College of
Human
Medicine

Dean's Update | January 15, 2021

Friends,

As I watch the political crisis and the pandemic reach historic crescendos at a national level, I want to make sure we focus on what we are doing locally to keep people safe and healthy. Even as more and more people are vaccinated, we need to continue to wear our masks, spatially distance, and wash our hands. And, I hope any demonstrations are peaceful and safe.

Last spring, I was on service when armed protesters entered the statehouse. That event was a generally peaceful protest against the state’s pandemic response. Sparrow, where I was rounding, is right down the street from the Michigan State Capitol. It was pretty frightening to see armed people going up and down Michigan Ave., and many of our students, residents, and faculty live within walking distance of the statehouse.

The FBI reports concerns about armed protests this weekend and into next week, and we all recall the plot to kidnap the governor. Please stay away from the Capitol and away from protests. Any community could be beset by demonstrations that take an angry turn, and if it is not safe to go out, please stay home. Across the state and across our system, we are treating this like our bad weather policies – if it is not safe to go out, do not go out. Obviously, some of our faculty who do emergency and acute care will have to find a way to hospitals even if things take a turn for the worse. Please be careful.

We continue to have more and more people vaccinated even while national death rates reach record levels. Medical students in each of our communities are being vaccinated, and our students are stepping up as our clinical partners are asking for more help in the vaccination of the general public. And our saliva testing program is now mandatory for our MS1 and MS2 students. We are starting a multi-part story on the people behind the Early Detection Program – this is a real point of pride for the college.

There are just a lot of stressful events right now, and our wellness team has put together some additional wellness sessions. Times are difficult, and we hope to be helpful.
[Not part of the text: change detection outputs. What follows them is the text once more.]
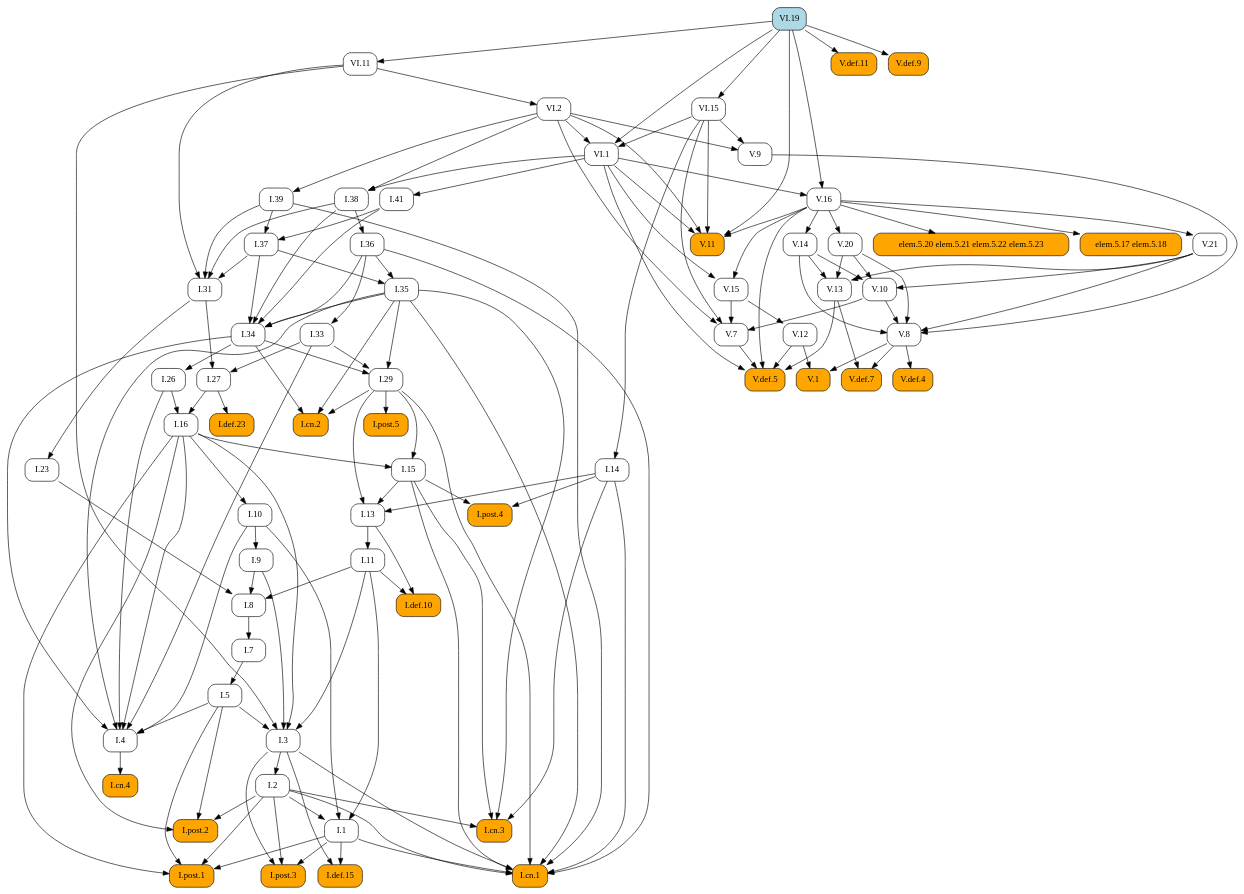
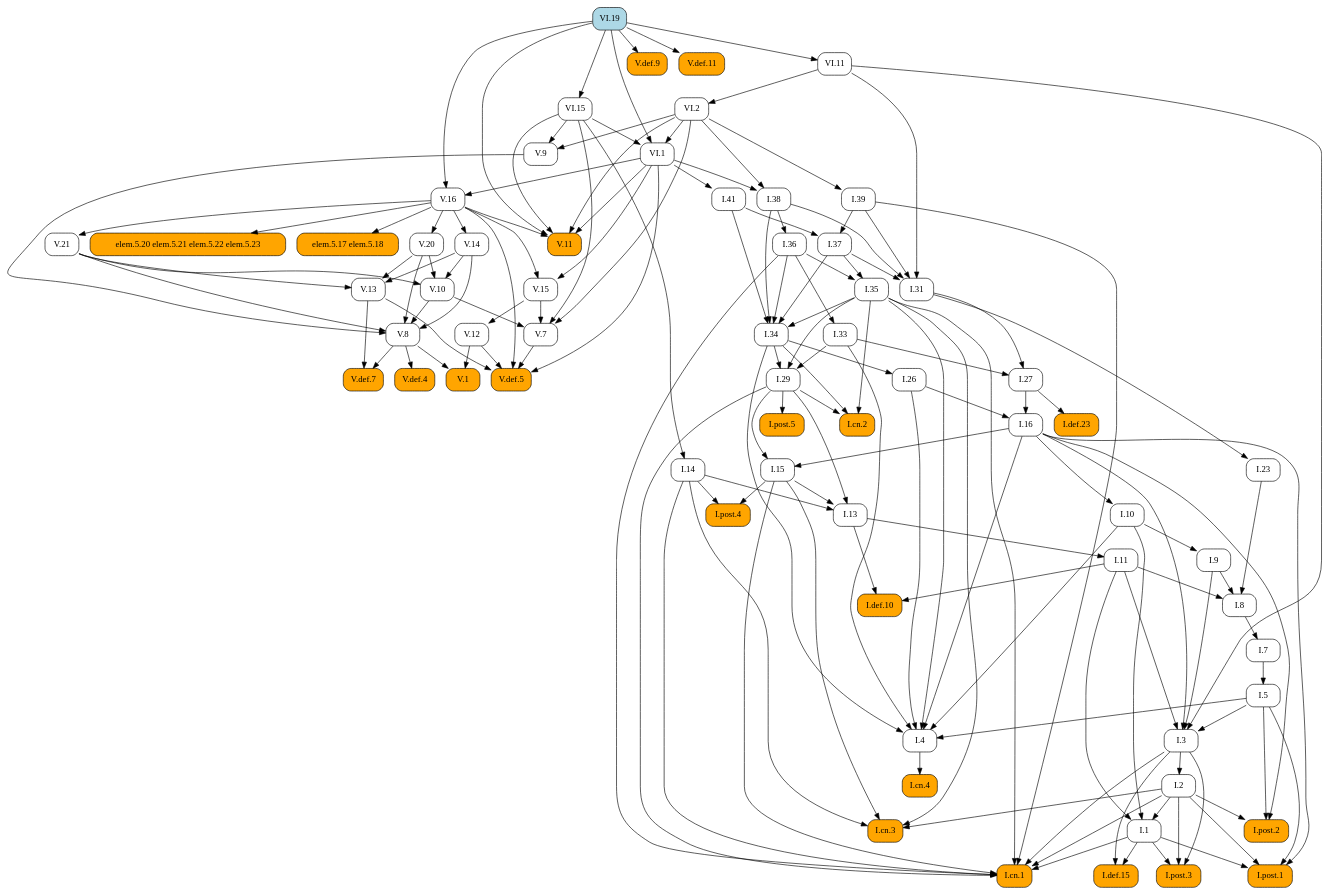
The diagram in docsrc/heath/VI/19/index.rst (geometor/elements), drawn with Graphviz before and after one commit. The commit also changed other lines of this file and 484 other files, not shown here.

```diff
--- a/docsrc/heath/VI/19/index.rst
+++ b/docsrc/heath/VI/19/index.rst
@@ -65,157 +69,124 @@
    digraph {
      rankdir="TB";
      node [shape=box, style=rounded];
-     "I.def.10" [style="rounded,filled", fillcolor=orange, URL="/heath/I/def.10/", target="_top"];
-     "I.11" [URL="/heath/I/11/", target="_top"];
-     "I.post.4" [style="rounded,filled", fillcolor=orange, URL="/heath/I/post.4/", target="_top"];
-     "I.1" [URL="/heath/I/1/", target="_top"];
-     "I.39" [URL="/heath/I/39/", target="_top"];
-     "V.def.11" [style="rounded,filled", fillcolor=orange, URL="/heath/V/def.11/", target="_top"];
-     "I.26" [URL="/heath/I/26/", target="_top"];
+     "V.16" [URL="/heath/V/16/", target="_top"];
+     "I.23" [URL="/heath/I/23/", target="_top"];
+     "VI.15" [URL="/heath/VI/15/", target="_top"];
+     "I.33" [URL="/heath/I/33/", target="_top"];
+     "I.9" [URL="/heath/I/9/", target="_top"];
+     "I.def.15" [style="rounded,filled", fillcolor=orange, URL="/heath/I/def.15/", target="_top"];
+     "V.13" [URL="/heath/V/13/", target="_top"];
+     "V.7" [URL="/heath/V/7/", target="_top"];
+     "elem.5.17 elem.5.18" [style="rounded,filled", fillcolor=orange];
+     "I.post.3" [style="rounded,filled", fillcolor=orange, URL="/heath/I/post.3/", target="_top"];
+     "I.post.1" [style="rounded,filled", fillcolor=orange, URL="/heath/I/post.1/", target="_top"];
      "V.14" [URL="/heath/V/14/", target="_top"];
      "V.def.5" [style="rounded,filled", fillcolor=orange, URL="/heath/V/def.5/", target="_top"];
-     "I.29" [URL="/heath/I/29/", target="_top"];
+     "V.9" [URL="/heath/V/9/", target="_top"];
+     "VI.19" [style="rounded,filled", fillcolor=lightblue, URL="/heath/VI/19/", target="_top"];
+     "I.31" [URL="/heath/I/31/", target="_top"];
+     "V.10" [URL="/heath/V/10/", target="_top"];
+     "I.def.10" [style="rounded,filled", fillcolor=orange, URL="/heath/I/def.10/", target="_top"];
+     "VI.1" [URL="/heath/VI/1/", target="_top"];
+     "V.20" [URL="/heath/V/20/", target="_top"];
+     "I.27" [URL="/heath/I/27/", target="_top"];
+     "I.39" [URL="/heath/I/39/", target="_top"];
+     "I.14" [URL="/heath/I/14/", target="_top"];
+     "V.11" [style="rounded,filled", fillcolor=orange, URL="/heath/V/11/", target="_top"];
      "V.12" [URL="/heath/V/12/", target="_top"];
-     "I.cn.2" [style="rounded,filled", fillcolor=orange, URL="/heath/I/cn.2/", target="_top"];
-     "V.20" [URL="/heath/V/20/", target="_top"];
-     "V.10" [URL="/heath/V/10/", target="_top"];
-     "V.11" [style="rounded,filled", fillcolor=orange, URL="/heath/V/11/", target="_top"];
-     "VI.2" [URL="/heath/VI/2/", target="_top"];
-     "V.13" [URL="/heath/V/13/", target="_top"];
-     "I.def.15" [style="rounded,filled", fillcolor=orange, URL="/heath/I/def.15/", target="_top"];
-     "V.15" [URL="/heath/V/15/", target="_top"];
-     "VI.1" [URL="/heath/VI/1/", target="_top"];
-     "I.post.3" [style="rounded,filled", fillcolor=orange, URL="/heath/I/post.3/", target="_top"];
-     "I.cn.1" [style="rounded,filled", fillcolor=orange, URL="/heath/I/cn.1/", target="_top"];
-     "I.cn.3" [style="rounded,filled", fillcolor=orange, URL="/heath/I/cn.3/", target="_top"];
-     "V.7" [URL="/heath/V/7/", target="_top"];
-     "I.14" [URL="/heath/I/14/", target="_top"];
-     "V.16" [URL="/heath/V/16/", target="_top"];
-     "VI.11" [URL="/heath/VI/11/", target="_top"];
-     "V.9" [URL="/heath/V/9/", target="_top"];
-     "I.23" [URL="/heath/I/23/", target="_top"];
-     "I.post.1" [style="rounded,filled", fillcolor=orange, URL="/heath/I/post.1/", target="_top"];
-     "I.35" [URL="/heath/I/35/", target="_top"];
-     "I.41" [URL="/heath/I/41/", target="_top"];
-     "V.8" [URL="/heath/V/8/", target="_top"];
-     "I.36" [URL="/heath/I/36/", target="_top"];
-     "V.def.9" [style="rounded,filled", fillcolor=orange, URL="/heath/V/def.9/", target="_top"];
-     "I.37" [URL="/heath/I/37/", target="_top"];
      "I.34" [URL="/heath/I/34/", target="_top"];
      "I.3" [URL="/heath/I/3/", target="_top"];
-     "I.27" [URL="/heath/I/27/", target="_top"];
+     "V.def.4" [style="rounded,filled", fillcolor=orange, URL="/heath/V/def.4/", target="_top"];
+     "I.35" [URL="/heath/I/35/", target="_top"];
+     "I.cn.1" [style="rounded,filled", fillcolor=orange, URL="/heath/I/cn.1/", target="_top"];
+     "V.def.7" [style="rounded,filled", fillcolor=orange, URL="/heath/V/def.7/", target="_top"];
      "I.7" [URL="/heath/I/7/", target="_top"];
+     "V.21" [URL="/heath/V/21/", target="_top"];
      "I.2" [URL="/heath/I/2/", target="_top"];
+     "I.36" [URL="/heath/I/36/", target="_top"];
+     "I.13" [URL="/heath/I/13/", target="_top"];
+     "I.post.4" [style="rounded,filled", fillcolor=orange, URL="/heath/I/post.4/", target="_top"];
      "I.4" [URL="/heath/I/4/", target="_top"];
+     "I.1" [URL="/heath/I/1/", target="_top"];
+     "I.5" [URL="/heath/I/5/", target="_top"];
+     "I.37" [URL="/heath/I/37/", target="_top"];
+     "I.8" [URL="/heath/I/8/", target="_top"];
+     "I.cn.3" [style="rounded,filled", fillcolor=orange, URL="/heath/I/cn.3/", target="_top"];
+     "I.29" [URL="/heath/I/29/", target="_top"];
+     "I.16" [URL="/heath/I/16/", target="_top"];
+     "I.38" [URL="/heath/I/38/", target="_top"];
+     "V.8" [URL="/heath/V/8/", target="_top"];
+     "I.15" [URL="/heath/I/15/", target="_top"];
+     "V.1" [style="rounded,filled", fillcolor=orange, URL="/heath/V/1/", target="_top"];
+     "I.11" [URL="/heath/I/11/", target="_top"];
      "I.def.23" [style="rounded,filled", fillcolor=orange, URL="/heath/I/def.23/", target="_top"];
-     "I.13" [URL="/heath/I/13/", target="_top"];
-     "I.33" [URL="/heath/I/33/", target="_top"];
-     "I.31" [URL="/heath/I/31/", target="_top"];
+     "V.def.9" [style="rounded,filled", fillcolor=orange, URL="/heath/V/def.9/", target="_top"];
+     "I.10" [URL="/heath/I/10/", target="_top"];
+     "I.cn.2" [style="rounded,filled", fillcolor=orange, URL="/heath/I/cn.2/", target="_top"];
+     "V.def.11" [style="rounded,filled", fillcolor=orange, URL="/heath/V/def.11/", target="_top"];
+     "I.post.5" [style="rounded,filled", fillcolor=orange, URL="/heath/I/post.5/", target="_top"];
+     "VI.2" [URL="/heath/VI/2/", target="_top"];
+     "I.cn.4" [style="rounded,filled", fillcolor=orange, URL="/heath/I/cn.4/", target="_top"];
+     "V.15" [URL="/heath/V/15/", target="_top"];
+     "I.41" [URL="/heath/I/41/", target="_top"];
      "I.post.2" [style="rounded,filled", fillcolor=orange, URL="/heath/I/post.2/", target="_top"];
-     "V.1" [style="rounded,filled", fillcolor=orange, URL="/heath/V/1/", target="_top"];
-     "I.16" [URL="/heath/I/16/", target="_top"];
+     "I.26" [URL="/heath/I/26/", target="_top"];
+     "VI.11" [URL="/heath/VI/11/", target="_top"];
      "elem.5.20 elem.5.21 elem.5.22 elem.5.23" [style="rounded,filled", fillcolor=orange];
-     "elem.5.17 elem.5.18" [style="rounded,filled", fillcolor=orange];
-     "I.9" [URL="/heath/I/9/", target="_top"];
-     "VI.15" [URL="/heath/VI/15/", target="_top"];
-     "I.8" [URL="/heath/I/8/", target="_top"];
-     "V.def.4" [style="rounded,filled", fillcolor=orange, URL="/heath/V/def.4/", target="_top"];
-     "I.cn.4" [style="rounded,filled", fillcolor=orange, URL="/heath/I/cn.4/", target="_top"];
-     "I.15" [URL="/heath/I/15/", target="_top"];
-     "I.post.5" [style="rounded,filled", fillcolor=orange, URL="/heath/I/post.5/", target="_top"];
-     "I.38" [URL="/heath/I/38/", target="_top"];
-     "V.def.7" [style="rounded,filled", fillcolor=orange, URL="/heath/V/def.7/", target="_top"];
-     "VI.19" [style="rounded,filled", fillcolor=lightblue, URL="/heath/VI/19/", target="_top"];
-     "I.10" [URL="/heath/I/10/", target="_top"];
-     "I.5" [URL="/heath/I/5/", target="_top"];
-     "V.21" [URL="/heath/V/21/", target="_top"];
-     "I.11" -> "I.def.10";
-     "I.13" -> "I.def.10";
-     "I.13" -> "I.11";
-     "I.14" -> "I.post.4";
-     "I.15" -> "I.post.4";
-     "I.2" -> "I.1";
-     "I.10" -> "I.1";
-     "I.11" -> "I.1";
-     "VI.2" -> "I.39";
-     "VI.19" -> "V.def.11";
-     "I.34" -> "I.26";
+     "VI.1" -> "V.16";
+     "VI.19" -> "V.16";
+     "I.31" -> "I.23";
+     "VI.19" -> "VI.15";
+     "I.36" -> "I.33";
+     "I.10" -> "I.9";
+     "I.1" -> "I.def.15";
+     "I.3" -> "I.def.15";
+     "V.14" -> "V.13";
+     "V.20" -> "V.13";
+     "V.21" -> "V.13";
+     "V.10" -> "V.7";
+     "V.15" -> "V.7";
+     "VI.2" -> "V.7";
+     "VI.15" -> "V.7";
+     "V.16" -> "elem.5.17 elem.5.18";
+     "I.1" -> "I.post.3";
+     "I.2" -> "I.post.3";
+     "I.3" -> "I.post.3";
+     "I.1" -> "I.post.1";
+     "I.2" -> "I.post.1";
+     "I.5" -> "I.post.1";
+     "I.16" -> "I.post.1";
      "V.16" -> "V.14";
      "V.7" -> "V.def.5";
      "V.12" -> "V.def.5";
      "V.13" -> "V.def.5";
      "V.16" -> "V.def.5";
      "VI.1" -> "V.def.5";
-     "I.33" -> "I.29";
-     "I.34" -> "I.29";
-     "I.35" -> "I.29";
-     "V.15" -> "V.12";
-     "I.29" -> "I.cn.2";
-     "I.34" -> "I.cn.2";
-     "I.35" -> "I.cn.2";
-     "V.16" -> "V.20";
+     "VI.2" -> "V.9";
+     "VI.15" -> "V.9";
+     "I.37" -> "I.31";
+     "I.38" -> "I.31";
+     "I.39" -> "I.31";
+     "VI.11" -> "I.31";
      "V.14" -> "V.10";
      "V.20" -> "V.10";
      "V.21" -> "V.10";
+     "I.11" -> "I.def.10";
+     "I.13" -> "I.def.10";
+     "VI.2" -> "VI.1";
+     "VI.15" -> "VI.1";
+     "VI.19" -> "VI.1";
+     "V.16" -> "V.20";
+     "I.31" -> "I.27";
+     "I.33" -> "I.27";
+     "VI.2" -> "I.39";
+     "VI.15" -> "I.14";
      "V.16" -> "V.11";
      "VI.1" -> "V.11";
      "VI.2" -> "V.11";
      "VI.15" -> "V.11";
      "VI.19" -> "V.11";
-     "VI.11" -> "VI.2";
-     "V.14" -> "V.13";
-     "V.20" -> "V.13";
-     "V.21" -> "V.13";
-     "I.1" -> "I.def.15";
-     "I.3" -> "I.def.15";
-     "V.16" -> "V.15";
-     "VI.1" -> "V.15";
-     "VI.2" -> "VI.1";
-     "VI.15" -> "VI.1";
-     "VI.19" -> "VI.1";
-     "I.1" -> "I.post.3";
-     "I.2" -> "I.post.3";
-     "I.3" -> "I.post.3";
-     "I.1" -> "I.cn.1";
-     "I.2" -> "I.cn.1";
-     "I.3" -> "I.cn.1";
-     "I.14" -> "I.cn.1";
-     "I.15" -> "I.cn.1";
-     "I.29" -> "I.cn.1";
-     "I.35" -> "I.cn.1";
-     "I.36" -> "I.cn.1";
-     "I.39" -> "I.cn.1";
-     "I.2" -> "I.cn.3";
-     "I.14" -> "I.cn.3";
-     "I.15" -> "I.cn.3";
-     "I.35" -> "I.cn.3";
-     "V.10" -> "V.7";
-     "V.15" -> "V.7";
-     "VI.2" -> "V.7";
-     "VI.15" -> "V.7";
-     "VI.15" -> "I.14";
-     "VI.1" -> "V.16";
-     "VI.19" -> "V.16";
-     "VI.19" -> "VI.11";
-     "VI.2" -> "V.9";
-     "VI.15" -> "V.9";
-     "I.31" -> "I.23";
-     "I.1" -> "I.post.1";
-     "I.2" -> "I.post.1";
-     "I.5" -> "I.post.1";
-     "I.16" -> "I.post.1";
-     "I.36" -> "I.35";
-     "I.37" -> "I.35";
-     "VI.1" -> "I.41";
-     "V.9" -> "V.8";
-     "V.10" -> "V.8";
-     "V.14" -> "V.8";
-     "V.20" -> "V.8";
-     "V.21" -> "V.8";
-     "I.38" -> "I.36";
-     "VI.19" -> "V.def.9";
-     "I.39" -> "I.37";
-     "I.41" -> "I.37";
+     "V.15" -> "V.12";
      "I.35" -> "I.34";
      "I.36" -> "I.34";
      "I.37" -> "I.34";
@@ -226,10 +197,29 @@
      "I.11" -> "I.3";
      "I.16" -> "I.3";
      "VI.11" -> "I.3";
-     "I.31" -> "I.27";
-     "I.33" -> "I.27";
+     "V.8" -> "V.def.4";
+     "I.36" -> "I.35";
+     "I.37" -> "I.35";
+     "I.1" -> "I.cn.1";
+     "I.2" -> "I.cn.1";
+     "I.3" -> "I.cn.1";
+     "I.14" -> "I.cn.1";
+     "I.15" -> "I.cn.1";
+     "I.29" -> "I.cn.1";
+     "I.35" -> "I.cn.1";
+     "I.36" -> "I.cn.1";
+     "I.39" -> "I.cn.1";
+     "V.8" -> "V.def.7";
+     "V.13" -> "V.def.7";
      "I.8" -> "I.7";
+     "V.16" -> "V.21";
      "I.3" -> "I.2";
+     "I.38" -> "I.36";
+     "I.14" -> "I.13";
+     "I.15" -> "I.13";
+     "I.29" -> "I.13";
+     "I.14" -> "I.post.4";
+     "I.15" -> "I.post.4";
      "I.5" -> "I.4";
      "I.10" -> "I.4";
      "I.16" -> "I.4";
@@ -237,39 +227,53 @@
      "I.33" -> "I.4";
      "I.34" -> "I.4";
      "I.35" -> "I.4";
+     "I.2" -> "I.1";
+     "I.10" -> "I.1";
+     "I.11" -> "I.1";
+     "I.7" -> "I.5";
+     "I.39" -> "I.37";
+     "I.41" -> "I.37";
+     "I.9" -> "I.8";
+     "I.11" -> "I.8";
+     "I.23" -> "I.8";
+     "I.2" -> "I.cn.3";
+     "I.14" -> "I.cn.3";
+     "I.15" -> "I.cn.3";
+     "I.35" -> "I.cn.3";
+     "I.33" -> "I.29";
+     "I.34" -> "I.29";
+     "I.35" -> "I.29";
+     "I.26" -> "I.16";
+     "I.27" -> "I.16";
+     "VI.1" -> "I.38";
+     "VI.2" -> "I.38";
+     "V.9" -> "V.8";
+     "V.10" -> "V.8";
+     "V.14" -> "V.8";
+     "V.20" -> "V.8";
+     "V.21" -> "V.8";
+     "I.16" -> "I.15";
+     "I.29" -> "I.15";
+     "V.8" -> "V.1";
+     "V.12" -> "V.1";
+     "I.13" -> "I.11";
      "I.27" -> "I.def.23";
-     "I.14" -> "I.13";
-     "I.15" -> "I.13";
-     "I.29" -> "I.13";
-     "I.36" -> "I.33";
-     "I.37" -> "I.31";
-     "I.38" -> "I.31";
-     "I.39" -> "I.31";
-     "VI.11" -> "I.31";
+     "VI.19" -> "V.def.9";
+     "I.16" -> "I.10";
+     "I.29" -> "I.cn.2";
+     "I.34" -> "I.cn.2";
+     "I.35" -> "I.cn.2";
+     "VI.19" -> "V.def.11";
+     "I.29" -> "I.post.5";
+     "VI.11" -> "VI.2";
+     "I.4" -> "I.cn.4";
+     "V.16" -> "V.15";
+     "VI.1" -> "V.15";
+     "VI.1" -> "I.41";
      "I.2" -> "I.post.2";
      "I.5" -> "I.post.2";
      "I.16" -> "I.post.2";
-     "V.8" -> "V.1";
-     "V.12" -> "V.1";
-     "I.26" -> "I.16";
-     "I.27" -> "I.16";
+     "I.34" -> "I.26";
+     "VI.19" -> "VI.11";
      "V.16" -> "elem.5.20 elem.5.21 elem.5.22 elem.5.23";
-     "V.16" -> "elem.5.17 elem.5.18";
-     "I.10" -> "I.9";
-     "VI.19" -> "VI.15";
-     "I.9" -> "I.8";
-     "I.11" -> "I.8";
-     "I.23" -> "I.8";
-     "V.8" -> "V.def.4";
-     "I.4" -> "I.cn.4";
-     "I.16" -> "I.15";
-     "I.29" -> "I.15";
-     "I.29" -> "I.post.5";
-     "VI.1" -> "I.38";
-     "VI.2" -> "I.38";
-     "V.8" -> "V.def.7";
-     "V.13" -> "V.def.7";
-     "I.16" -> "I.10";
-     "I.7" -> "I.5";
-     "V.16" -> "V.21";
    }
```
This week, our Chair of Family Medicine, Bengt Arnetz, announced he will be stepping down as chair May 31, 2021, and will shift his main focus to his research. Dr. Arnetz has led growth of the department’s research program, bringing the department into the top 20 of the Blue Ridge NIH rankings for the first time. In 2020 our students made family medicine residency their number one choice, selected by 19.3% of all graduating students. This is among the highest percentage in the country and an impressive achievement of the department and its partners. Dr. Arnetz has also been a strong advocate for changing the economic philosophy of our clinical programs from fee-for-service to population health and has been a great partner for quality improvement with hospital partners. He has worked to turn around long-standing financial losses in family medicine’s clinical practice resulting in a small surplus in FY20. I want to offer my deep thanks and appreciation for his work as chair of the department. I plan to meet with department faculty in the near future to discuss a search. I hope we can set a search that will conclude before Dr. Arnetz steps away from the role with the goal of avoiding an interim chair.

Next week is the celebration of Martin Luther King Jr.’s life and legacy. The college is part of a multi-college celebration with our own Debra Furr-Holden as one of the speakers on the topic of racism as a public health crisis. Given the year of deadly racial health disparities and inequity, racist police violence, and the recent insurrection, there will be much on which to reflect.

Injustice extends to economics as well. It turns out that women are bearing the brunt of job losses. (I have now linked to my first Marie Claire article, but you should also read the interesting, original work from CNN.) While all kinds of folks lost jobs in December, the net change for men was up 16,000 jobs while women net a loss of 156,000 jobs. In the end the net change in jobs in December 2020 was a loss of 140,000 jobs and the net decrease was accounted for entirely by women. Since February 2020, women have lost a million more jobs than men. Unemployment rates are highest for Hispanic women (9.1%) and Black women (8.4%) compared with white women (5.7%). There is a reason the 1963 march in Washington, DC was called the March on Washington for Jobs and Freedom

Wear your mask, wash your hands, stay home if you are sick, spatially distance, and get vaccinated when you can.

Serving the people with you,

Aron Sousa, MD
Interim Dean